Records from a collection:
>>>>>

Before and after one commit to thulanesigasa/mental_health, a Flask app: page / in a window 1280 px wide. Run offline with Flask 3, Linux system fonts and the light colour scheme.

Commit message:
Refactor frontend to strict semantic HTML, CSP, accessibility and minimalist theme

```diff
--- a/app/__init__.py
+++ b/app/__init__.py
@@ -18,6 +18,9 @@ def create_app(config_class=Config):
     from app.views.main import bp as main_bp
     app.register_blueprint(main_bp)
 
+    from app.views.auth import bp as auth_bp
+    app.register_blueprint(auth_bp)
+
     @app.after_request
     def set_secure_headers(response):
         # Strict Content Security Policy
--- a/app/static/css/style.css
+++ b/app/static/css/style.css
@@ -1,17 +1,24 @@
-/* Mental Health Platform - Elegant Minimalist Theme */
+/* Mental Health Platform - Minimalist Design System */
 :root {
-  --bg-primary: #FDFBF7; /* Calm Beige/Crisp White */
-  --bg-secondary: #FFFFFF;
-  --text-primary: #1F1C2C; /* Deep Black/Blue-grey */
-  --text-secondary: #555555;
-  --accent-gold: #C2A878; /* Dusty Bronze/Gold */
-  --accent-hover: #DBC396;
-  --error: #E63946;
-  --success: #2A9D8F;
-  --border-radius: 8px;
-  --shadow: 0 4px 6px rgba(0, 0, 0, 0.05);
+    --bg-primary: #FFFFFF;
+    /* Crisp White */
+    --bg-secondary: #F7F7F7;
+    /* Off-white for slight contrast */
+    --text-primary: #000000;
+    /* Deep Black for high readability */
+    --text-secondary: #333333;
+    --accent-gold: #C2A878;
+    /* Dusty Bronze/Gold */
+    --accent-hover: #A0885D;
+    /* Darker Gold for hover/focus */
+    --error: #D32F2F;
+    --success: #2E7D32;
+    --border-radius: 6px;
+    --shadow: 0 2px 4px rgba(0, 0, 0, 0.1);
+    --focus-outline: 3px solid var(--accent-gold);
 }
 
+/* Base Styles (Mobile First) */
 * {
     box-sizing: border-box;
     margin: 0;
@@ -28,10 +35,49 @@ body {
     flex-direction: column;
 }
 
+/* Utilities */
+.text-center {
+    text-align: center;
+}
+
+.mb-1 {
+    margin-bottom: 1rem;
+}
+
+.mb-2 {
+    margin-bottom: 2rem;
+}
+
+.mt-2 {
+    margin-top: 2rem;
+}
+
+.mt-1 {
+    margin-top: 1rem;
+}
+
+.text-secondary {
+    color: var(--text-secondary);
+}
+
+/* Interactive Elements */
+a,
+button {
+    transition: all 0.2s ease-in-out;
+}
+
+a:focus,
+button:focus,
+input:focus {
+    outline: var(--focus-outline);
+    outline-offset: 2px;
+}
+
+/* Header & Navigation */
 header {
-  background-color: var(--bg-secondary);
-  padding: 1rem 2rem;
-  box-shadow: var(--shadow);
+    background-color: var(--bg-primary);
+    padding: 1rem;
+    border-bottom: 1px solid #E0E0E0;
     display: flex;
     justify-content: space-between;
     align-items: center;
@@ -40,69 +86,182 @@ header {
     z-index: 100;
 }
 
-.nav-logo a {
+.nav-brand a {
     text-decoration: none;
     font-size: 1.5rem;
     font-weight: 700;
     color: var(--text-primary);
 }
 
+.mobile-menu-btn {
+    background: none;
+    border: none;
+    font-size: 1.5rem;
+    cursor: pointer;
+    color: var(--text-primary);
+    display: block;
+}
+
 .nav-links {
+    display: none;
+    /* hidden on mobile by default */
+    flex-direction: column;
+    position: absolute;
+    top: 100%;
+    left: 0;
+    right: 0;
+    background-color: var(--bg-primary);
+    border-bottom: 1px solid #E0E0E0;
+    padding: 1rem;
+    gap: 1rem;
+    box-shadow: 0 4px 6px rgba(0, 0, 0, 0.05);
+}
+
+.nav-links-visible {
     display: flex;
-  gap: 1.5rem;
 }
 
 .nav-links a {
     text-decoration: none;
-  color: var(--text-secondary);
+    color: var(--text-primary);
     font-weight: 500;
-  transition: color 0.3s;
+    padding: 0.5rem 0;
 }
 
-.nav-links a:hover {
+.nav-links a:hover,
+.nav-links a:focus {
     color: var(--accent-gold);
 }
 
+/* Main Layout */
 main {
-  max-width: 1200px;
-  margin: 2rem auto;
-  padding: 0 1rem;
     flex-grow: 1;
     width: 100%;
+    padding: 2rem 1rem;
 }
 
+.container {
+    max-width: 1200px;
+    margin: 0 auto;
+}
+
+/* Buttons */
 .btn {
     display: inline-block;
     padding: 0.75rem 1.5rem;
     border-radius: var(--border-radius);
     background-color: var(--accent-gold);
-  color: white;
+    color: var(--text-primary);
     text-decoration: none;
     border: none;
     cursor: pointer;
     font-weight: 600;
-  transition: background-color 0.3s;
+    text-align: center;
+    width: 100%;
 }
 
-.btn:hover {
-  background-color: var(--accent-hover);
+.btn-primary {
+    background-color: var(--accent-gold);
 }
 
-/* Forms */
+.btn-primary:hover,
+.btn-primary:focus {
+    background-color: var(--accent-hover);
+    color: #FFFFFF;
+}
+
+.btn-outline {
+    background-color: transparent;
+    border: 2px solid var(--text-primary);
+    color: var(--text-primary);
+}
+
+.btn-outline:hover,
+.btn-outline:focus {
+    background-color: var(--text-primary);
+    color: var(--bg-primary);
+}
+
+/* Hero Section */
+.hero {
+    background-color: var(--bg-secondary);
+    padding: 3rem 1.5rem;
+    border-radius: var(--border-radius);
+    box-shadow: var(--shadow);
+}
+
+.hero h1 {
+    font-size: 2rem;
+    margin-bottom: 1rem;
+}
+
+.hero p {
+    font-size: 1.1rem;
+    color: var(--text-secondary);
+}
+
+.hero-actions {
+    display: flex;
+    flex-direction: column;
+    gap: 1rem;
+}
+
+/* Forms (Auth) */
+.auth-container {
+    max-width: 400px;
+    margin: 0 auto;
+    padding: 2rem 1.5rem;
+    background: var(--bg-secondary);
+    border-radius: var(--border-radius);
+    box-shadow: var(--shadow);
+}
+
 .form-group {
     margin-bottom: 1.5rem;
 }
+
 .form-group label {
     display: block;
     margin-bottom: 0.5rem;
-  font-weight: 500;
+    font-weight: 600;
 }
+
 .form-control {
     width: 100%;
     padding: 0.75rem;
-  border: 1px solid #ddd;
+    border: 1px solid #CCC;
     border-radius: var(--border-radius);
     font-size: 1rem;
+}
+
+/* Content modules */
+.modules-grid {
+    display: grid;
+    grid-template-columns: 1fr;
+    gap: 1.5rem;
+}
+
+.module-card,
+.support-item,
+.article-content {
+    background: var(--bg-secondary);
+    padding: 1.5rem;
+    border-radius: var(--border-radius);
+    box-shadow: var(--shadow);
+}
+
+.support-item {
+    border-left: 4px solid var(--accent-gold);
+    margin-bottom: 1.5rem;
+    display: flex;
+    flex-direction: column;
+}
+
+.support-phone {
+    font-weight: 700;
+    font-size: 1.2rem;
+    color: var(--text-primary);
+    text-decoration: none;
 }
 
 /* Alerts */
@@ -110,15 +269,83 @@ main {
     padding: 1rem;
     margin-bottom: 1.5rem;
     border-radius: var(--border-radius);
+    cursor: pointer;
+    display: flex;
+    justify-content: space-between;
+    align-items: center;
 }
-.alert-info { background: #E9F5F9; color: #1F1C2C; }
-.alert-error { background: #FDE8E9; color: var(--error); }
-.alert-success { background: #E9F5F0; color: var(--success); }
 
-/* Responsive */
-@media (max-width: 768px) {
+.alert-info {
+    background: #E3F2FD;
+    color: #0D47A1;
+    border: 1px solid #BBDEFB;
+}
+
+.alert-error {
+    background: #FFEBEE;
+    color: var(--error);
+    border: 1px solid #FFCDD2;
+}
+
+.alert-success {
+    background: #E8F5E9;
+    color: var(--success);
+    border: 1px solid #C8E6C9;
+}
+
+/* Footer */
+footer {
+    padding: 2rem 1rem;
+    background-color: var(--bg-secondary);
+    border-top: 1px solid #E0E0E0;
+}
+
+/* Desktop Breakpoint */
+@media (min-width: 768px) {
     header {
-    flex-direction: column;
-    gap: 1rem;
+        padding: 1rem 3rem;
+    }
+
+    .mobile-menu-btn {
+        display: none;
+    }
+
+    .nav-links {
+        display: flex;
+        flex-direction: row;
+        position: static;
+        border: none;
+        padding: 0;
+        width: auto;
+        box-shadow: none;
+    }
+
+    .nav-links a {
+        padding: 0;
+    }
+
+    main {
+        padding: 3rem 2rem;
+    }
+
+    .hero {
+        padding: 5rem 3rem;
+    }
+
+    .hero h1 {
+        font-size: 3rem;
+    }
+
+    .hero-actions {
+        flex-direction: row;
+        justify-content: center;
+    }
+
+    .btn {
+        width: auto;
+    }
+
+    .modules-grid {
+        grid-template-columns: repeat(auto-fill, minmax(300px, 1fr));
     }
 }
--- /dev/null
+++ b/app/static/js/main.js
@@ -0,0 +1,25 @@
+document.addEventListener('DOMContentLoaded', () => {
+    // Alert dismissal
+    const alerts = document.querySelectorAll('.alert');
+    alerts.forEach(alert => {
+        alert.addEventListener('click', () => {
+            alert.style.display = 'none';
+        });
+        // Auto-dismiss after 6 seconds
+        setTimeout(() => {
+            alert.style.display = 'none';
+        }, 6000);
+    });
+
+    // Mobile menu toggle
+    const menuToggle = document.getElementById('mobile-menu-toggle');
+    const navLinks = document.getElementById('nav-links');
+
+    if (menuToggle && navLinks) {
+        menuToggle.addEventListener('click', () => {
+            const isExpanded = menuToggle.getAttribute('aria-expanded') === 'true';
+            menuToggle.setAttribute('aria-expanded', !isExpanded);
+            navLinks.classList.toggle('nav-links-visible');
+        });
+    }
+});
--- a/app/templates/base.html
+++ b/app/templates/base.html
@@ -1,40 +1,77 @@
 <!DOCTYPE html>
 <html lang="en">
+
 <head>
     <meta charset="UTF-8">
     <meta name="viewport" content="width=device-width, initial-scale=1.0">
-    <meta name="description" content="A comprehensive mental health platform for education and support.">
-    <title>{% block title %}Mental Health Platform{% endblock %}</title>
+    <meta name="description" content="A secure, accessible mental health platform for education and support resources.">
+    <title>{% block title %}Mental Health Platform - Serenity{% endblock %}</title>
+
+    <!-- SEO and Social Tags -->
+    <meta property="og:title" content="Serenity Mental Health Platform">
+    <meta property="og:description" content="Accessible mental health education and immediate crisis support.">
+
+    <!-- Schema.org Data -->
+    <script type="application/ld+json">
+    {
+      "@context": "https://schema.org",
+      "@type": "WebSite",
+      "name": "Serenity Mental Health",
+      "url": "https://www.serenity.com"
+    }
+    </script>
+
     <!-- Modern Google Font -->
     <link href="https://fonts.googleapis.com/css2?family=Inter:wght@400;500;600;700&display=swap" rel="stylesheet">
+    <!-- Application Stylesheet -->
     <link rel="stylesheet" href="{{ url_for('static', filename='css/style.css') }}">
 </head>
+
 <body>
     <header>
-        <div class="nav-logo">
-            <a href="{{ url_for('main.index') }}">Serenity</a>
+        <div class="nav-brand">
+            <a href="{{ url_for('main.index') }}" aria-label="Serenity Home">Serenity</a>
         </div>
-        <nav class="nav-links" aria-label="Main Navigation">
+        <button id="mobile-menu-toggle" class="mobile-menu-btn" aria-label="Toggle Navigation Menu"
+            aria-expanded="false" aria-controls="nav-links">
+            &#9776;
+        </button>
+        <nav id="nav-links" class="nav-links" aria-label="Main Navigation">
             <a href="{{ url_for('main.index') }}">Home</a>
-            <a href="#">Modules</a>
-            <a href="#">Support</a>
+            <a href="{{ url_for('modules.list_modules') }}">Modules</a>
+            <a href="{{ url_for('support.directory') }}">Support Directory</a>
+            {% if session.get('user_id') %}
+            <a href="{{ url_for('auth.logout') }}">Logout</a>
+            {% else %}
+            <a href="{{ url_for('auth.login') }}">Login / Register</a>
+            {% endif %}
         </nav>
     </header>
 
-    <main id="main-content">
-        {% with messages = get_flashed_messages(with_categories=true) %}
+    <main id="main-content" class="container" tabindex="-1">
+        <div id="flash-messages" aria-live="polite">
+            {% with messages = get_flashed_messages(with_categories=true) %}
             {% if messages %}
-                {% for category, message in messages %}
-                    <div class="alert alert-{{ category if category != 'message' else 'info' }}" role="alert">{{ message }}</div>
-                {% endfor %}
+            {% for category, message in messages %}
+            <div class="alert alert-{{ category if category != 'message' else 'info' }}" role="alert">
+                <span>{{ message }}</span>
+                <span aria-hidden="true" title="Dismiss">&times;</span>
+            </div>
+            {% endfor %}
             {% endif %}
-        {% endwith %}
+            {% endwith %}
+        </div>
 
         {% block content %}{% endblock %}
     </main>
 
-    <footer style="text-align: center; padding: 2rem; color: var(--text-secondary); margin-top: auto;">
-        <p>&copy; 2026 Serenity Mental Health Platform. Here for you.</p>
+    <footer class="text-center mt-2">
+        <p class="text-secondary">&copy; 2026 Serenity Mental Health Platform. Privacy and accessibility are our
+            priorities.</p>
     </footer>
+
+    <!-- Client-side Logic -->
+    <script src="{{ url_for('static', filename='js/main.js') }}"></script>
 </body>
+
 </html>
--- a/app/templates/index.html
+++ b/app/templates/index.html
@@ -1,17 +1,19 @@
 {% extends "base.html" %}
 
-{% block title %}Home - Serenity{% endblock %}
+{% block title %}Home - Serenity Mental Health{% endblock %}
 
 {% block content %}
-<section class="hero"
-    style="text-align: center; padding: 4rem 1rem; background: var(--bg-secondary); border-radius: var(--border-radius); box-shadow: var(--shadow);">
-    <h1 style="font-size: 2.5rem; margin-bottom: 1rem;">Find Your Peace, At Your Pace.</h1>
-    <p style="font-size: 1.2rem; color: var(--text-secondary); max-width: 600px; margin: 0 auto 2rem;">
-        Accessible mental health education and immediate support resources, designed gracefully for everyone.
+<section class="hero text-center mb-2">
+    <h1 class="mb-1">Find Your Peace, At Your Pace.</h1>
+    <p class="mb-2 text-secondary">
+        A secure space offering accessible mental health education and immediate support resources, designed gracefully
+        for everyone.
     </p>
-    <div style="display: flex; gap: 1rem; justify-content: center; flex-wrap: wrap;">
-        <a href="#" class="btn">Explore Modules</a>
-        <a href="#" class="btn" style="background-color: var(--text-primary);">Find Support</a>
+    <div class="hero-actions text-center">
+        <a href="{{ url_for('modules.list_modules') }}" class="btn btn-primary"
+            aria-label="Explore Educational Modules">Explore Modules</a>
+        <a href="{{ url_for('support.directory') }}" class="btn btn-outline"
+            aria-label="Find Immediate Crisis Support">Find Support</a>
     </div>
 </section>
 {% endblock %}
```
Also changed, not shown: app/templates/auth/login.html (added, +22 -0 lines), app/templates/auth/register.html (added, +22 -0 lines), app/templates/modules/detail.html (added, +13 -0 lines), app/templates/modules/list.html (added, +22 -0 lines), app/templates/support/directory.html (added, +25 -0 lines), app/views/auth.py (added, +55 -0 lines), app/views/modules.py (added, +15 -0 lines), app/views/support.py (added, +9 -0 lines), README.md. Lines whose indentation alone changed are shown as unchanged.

<<<<<

What the task requires: All lines above with "outline" in them should be returned.

Exercise solution:
+    --focus-outline: 3px solid var(--accent-gold);
+    outline: var(--focus-outline);
+    outline-offset: 2px;
+.btn-outline {
+.btn-outline:hover,
+.btn-outline:focus {
+        <a href="{{ url_for('support.directory') }}" class="btn btn-outline"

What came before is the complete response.